- I want to get more testers in place starting sometime next week so that we can continue to find whatever bugs exist BEFORE we go into early access.
- Oh, I need to make a new trailer and screenshots and all that jazz, and update the description stuff for the game.
That’s all the stuff that HAS to happen. Beyond that we should hopefully be able to add more content of various sorts while press and streamers and youtubers are checking it out. The goal is for that to lead to a smooth launch that then transitions into folks new to Arcen being amazed at how fast we add new content.
Used to waiting weeks or months for major content updates? Heck, we do that sort of thing every 2-3 days most of the time.
But if things aren’t tidy enough at launch, then we can’t really do that at the same time we’re putting out a bunch of unexpected fires. Let’s put out any fires first. ;)
Okay, that’s enough rambling, but I figured you folks deserved a reasonably full explanation. I think that there was more I wanted to say, but I can’t remember what it is.
I guess one more thing. I’ve been incredibly stressed and that’s a whole story in itself, but my son made me a little thing to keep with me today to make me less stressed. I just thought it was too cool not to share, sorry for being a geeky dad at this point.

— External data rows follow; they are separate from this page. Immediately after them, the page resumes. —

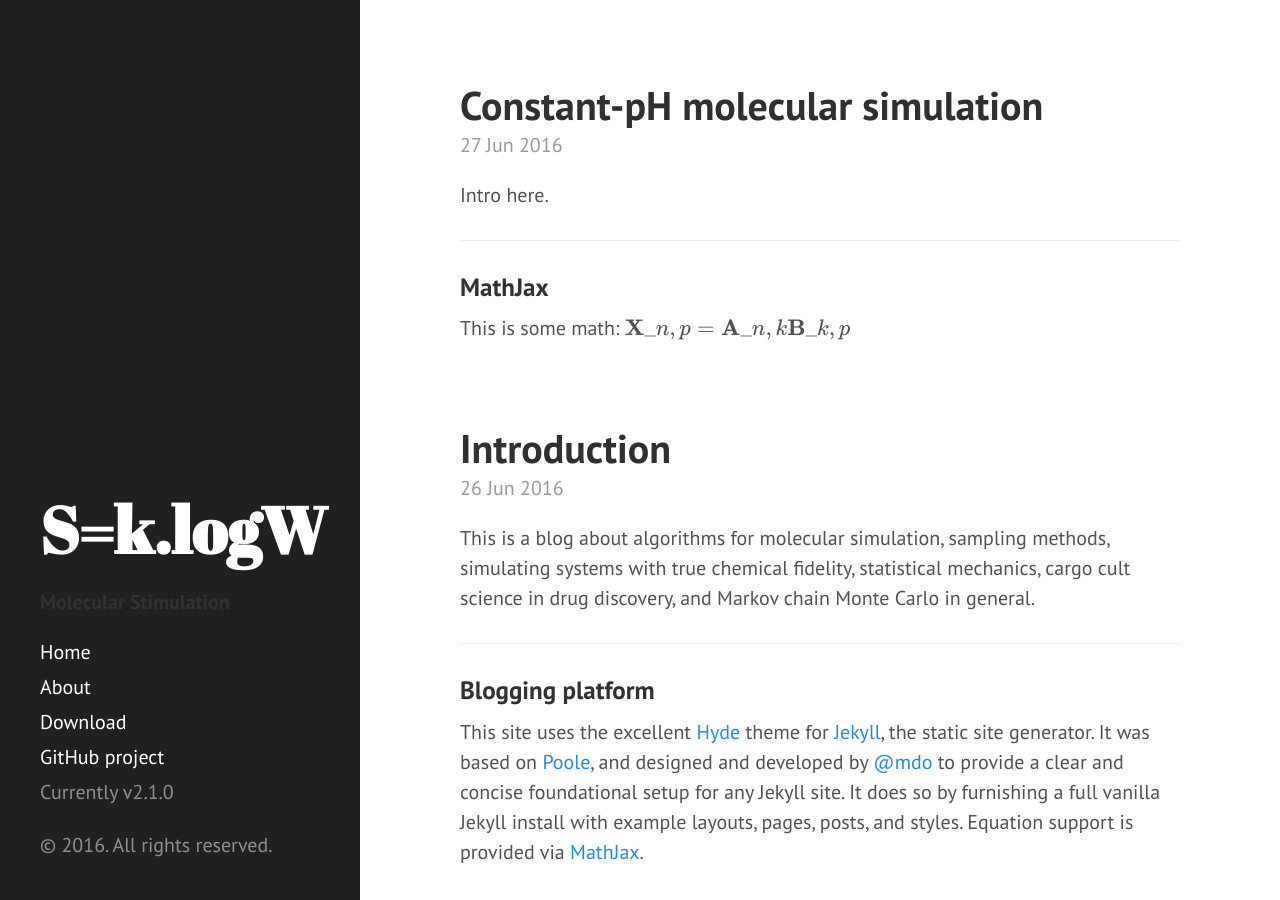
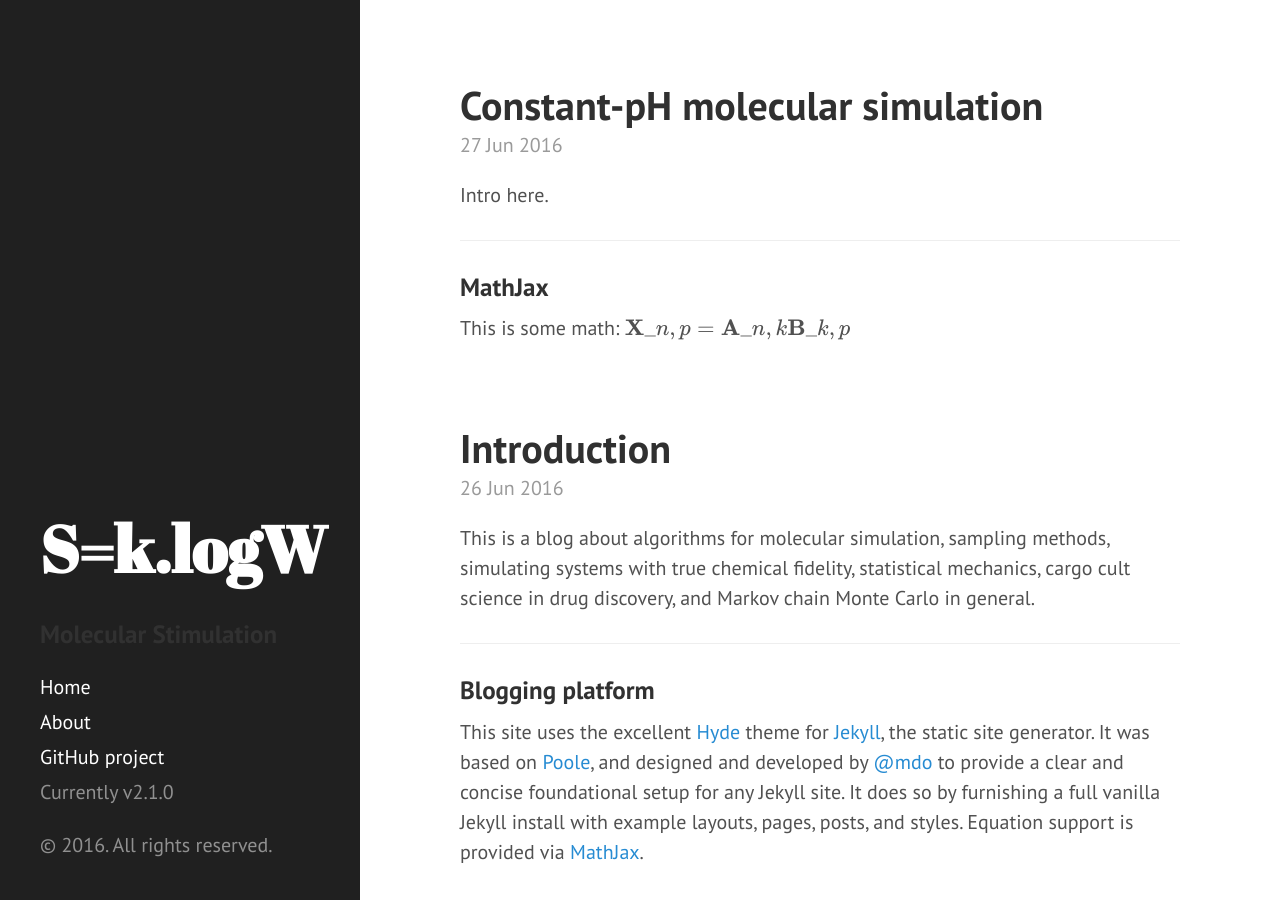
Before and after one commit to choderalab/klogw, a Jekyll site: the page built from index.html, in a window 1280 px wide and 900 px high. Built offline with Jekyll 4.4.1, drawn with Linux system fonts in a browser that asks for light colours; Markdown is read by kramdown in place of the engine named in the settings; formulas are drawn with MathJax 3; the list of posts is cut into pages by our own code.

Commit message:
Update README

```diff
--- a/_includes/sidebar.html
+++ b/_includes/sidebar.html
@@ -6,9 +6,9 @@
           {{ site.title }}
         </a>
       </h1>
-      <h4>
+      <h3>
           {{ site.tagline }}
-      </h4>
+      </h3>
       <p class="lead">{{ site.description }}</p>
     </div>
 
@@ -29,7 +29,7 @@
         {% endif %}
       {% endfor %}
 
-      <a class="sidebar-nav-item" href="{{ site.github.repo }}/archive/v{{ site.version }}.zip">Download</a>
+      <!-- <a class="sidebar-nav-item" href="{{ site.github.repo }}/archive/v{{ site.version }}.zip">Download</a> -->
       <a class="sidebar-nav-item" href="{{ site.github.repo }}">GitHub project</a>
       <span class="sidebar-nav-item">Currently v{{ site.version }}</span>
     </nav>
```
Also changed, not shown: README.md.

It’s the anti-worry tongue. He’s six, so I have no idea why exactly it’s a tongue. But he was drawing monsters and I think giving me the tongue of one was some sort of ward? I didn’t get a chance to really fully ask, as he surprised me with it. I’m not sure if it’s the a-w tongue or the new release date, but my stress is down a bit today compared to the last few days, at least. ;)